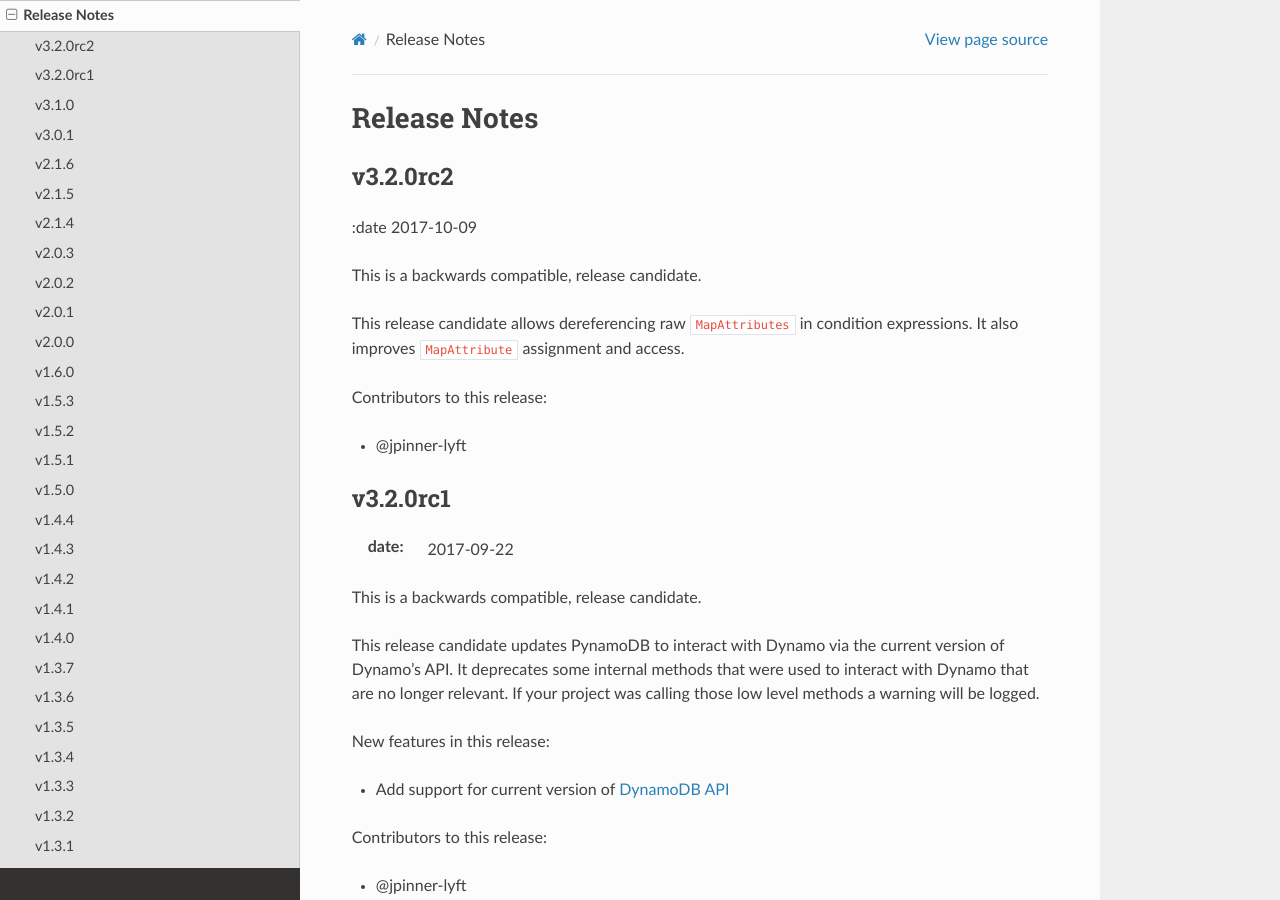
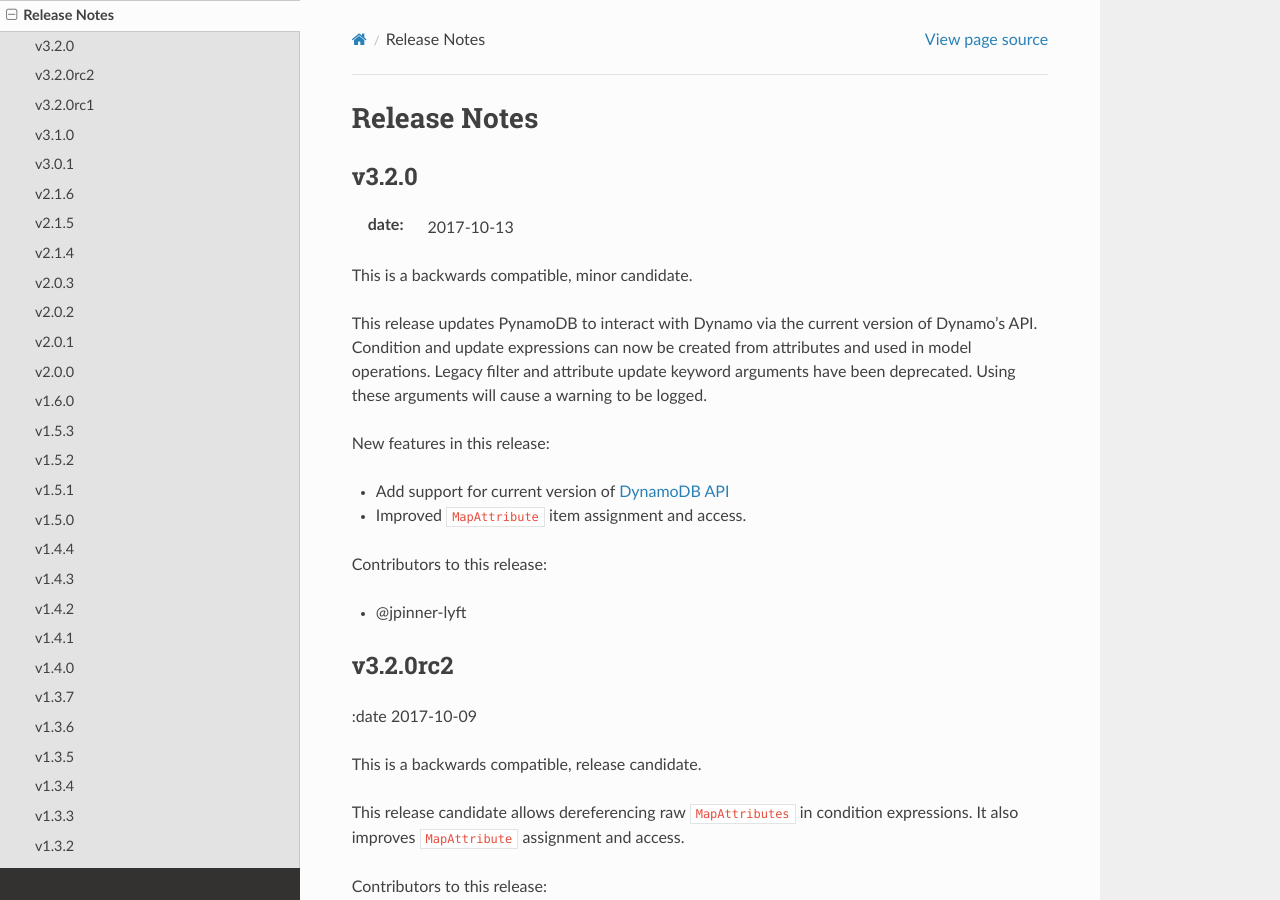
Before and after one commit to pynamodb/PynamoDB, a Sphinx documentation site: the page built from docs/release_notes.rst, in a window 1280 px wide and 900 px high. Built offline with Sphinx 7.4.7 and the Read the Docs theme 2.0.0, drawn with Linux system fonts in a browser that asks for light colours.

Commit message:
3.2.0 (#372)

```diff
--- a/docs/release_notes.rst
+++ b/docs/release_notes.rst
@@ -1,5 +1,27 @@
 Release Notes
 =============
+
+v3.2.0
+------
+
+:date: 2017-10-13
+
+This is a backwards compatible, minor candidate.
+
+This release updates PynamoDB to interact with Dynamo via the current version of Dynamo's API.
+Condition and update expressions can now be created from attributes and used in model operations.
+Legacy filter and attribute update keyword arguments have been deprecated. Using these arguments
+will cause a warning to be logged.
+
+New features in this release:
+
+* Add support for current version of `DynamoDB API <http://docs.aws.amazon.com/amazondynamodb/latest/developerguide/Appendix.CurrentAPI.html>`_
+* Improved ``MapAttribute`` item assignment and access.
+
+Contributors to this release:
+
+* @jpinner-lyft
+
 
 v3.2.0rc2
 ---------
@@ -15,6 +37,7 @@
 
 * @jpinner-lyft
 
+
 v3.2.0rc1
 ---------
 
@@ -28,7 +51,7 @@
 
 New features in this release:
 
-* Add support for current version of `DynamoDB API <http://docs.aws.amazon.com/amazondynamodb/latest/developerguide/Appendix.CurrentAPI.html>`__
+* Add support for current version of `DynamoDB API <http://docs.aws.amazon.com/amazondynamodb/latest/developerguide/Appendix.CurrentAPI.html>`_
 
 Contributors to this release:
 
--- a/pynamodb/__init__.py
+++ b/pynamodb/__init__.py
@@ -7,4 +7,4 @@
 """
 __author__ = 'Jharrod LaFon'
 __license__ = 'MIT'
-__version__ = '3.2.0rc2'
+__version__ = '3.2.0'
```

*-*-*

GOAL OF THE EXERCISE :: Write out each record exactly as shown, but not its pictures.

REPLY ::
Before and after one commit to pynamodb/PynamoDB, a Sphinx documentation site: the page built from docs/release_notes.rst, in a window 1280 px wide and 900 px high. Built offline with Sphinx 7.4.7 and the Read the Docs theme 2.0.0, drawn with Linux system fonts in a browser that asks for light colours.

Commit message:
3.2.0 (#372)

```diff
--- a/docs/release_notes.rst
+++ b/docs/release_notes.rst
@@ -1,5 +1,27 @@
 Release Notes
 =============
+
+v3.2.0
+------
+
+:date: 2017-10-13
+
+This is a backwards compatible, minor candidate.
+
+This release updates PynamoDB to interact with Dynamo via the current version of Dynamo's API.
+Condition and update expressions can now be created from attributes and used in model operations.
+Legacy filter and attribute update keyword arguments have been deprecated. Using these arguments
+will cause a warning to be logged.
+
+New features in this release:
+
+* Add support for current version of `DynamoDB API <http://docs.aws.amazon.com/amazondynamodb/latest/developerguide/Appendix.CurrentAPI.html>`_
+* Improved ``MapAttribute`` item assignment and access.
+
+Contributors to this release:
+
+* @jpinner-lyft
+
 
 v3.2.0rc2
 ---------
@@ -15,6 +37,7 @@
 
 * @jpinner-lyft
 
+
 v3.2.0rc1
 ---------
 
@@ -28,7 +51,7 @@
 
 New features in this release:
 
-* Add support for current version of `DynamoDB API <http://docs.aws.amazon.com/amazondynamodb/latest/developerguide/Appendix.CurrentAPI.html>`__
+* Add support for current version of `DynamoDB API <http://docs.aws.amazon.com/amazondynamodb/latest/developerguide/Appendix.CurrentAPI.html>`_
 
 Contributors to this release:
 
--- a/pynamodb/__init__.py
+++ b/pynamodb/__init__.py
@@ -7,4 +7,4 @@
 """
 __author__ = 'Jharrod LaFon'
 __license__ = 'MIT'
-__version__ = '3.2.0rc2'
+__version__ = '3.2.0'
```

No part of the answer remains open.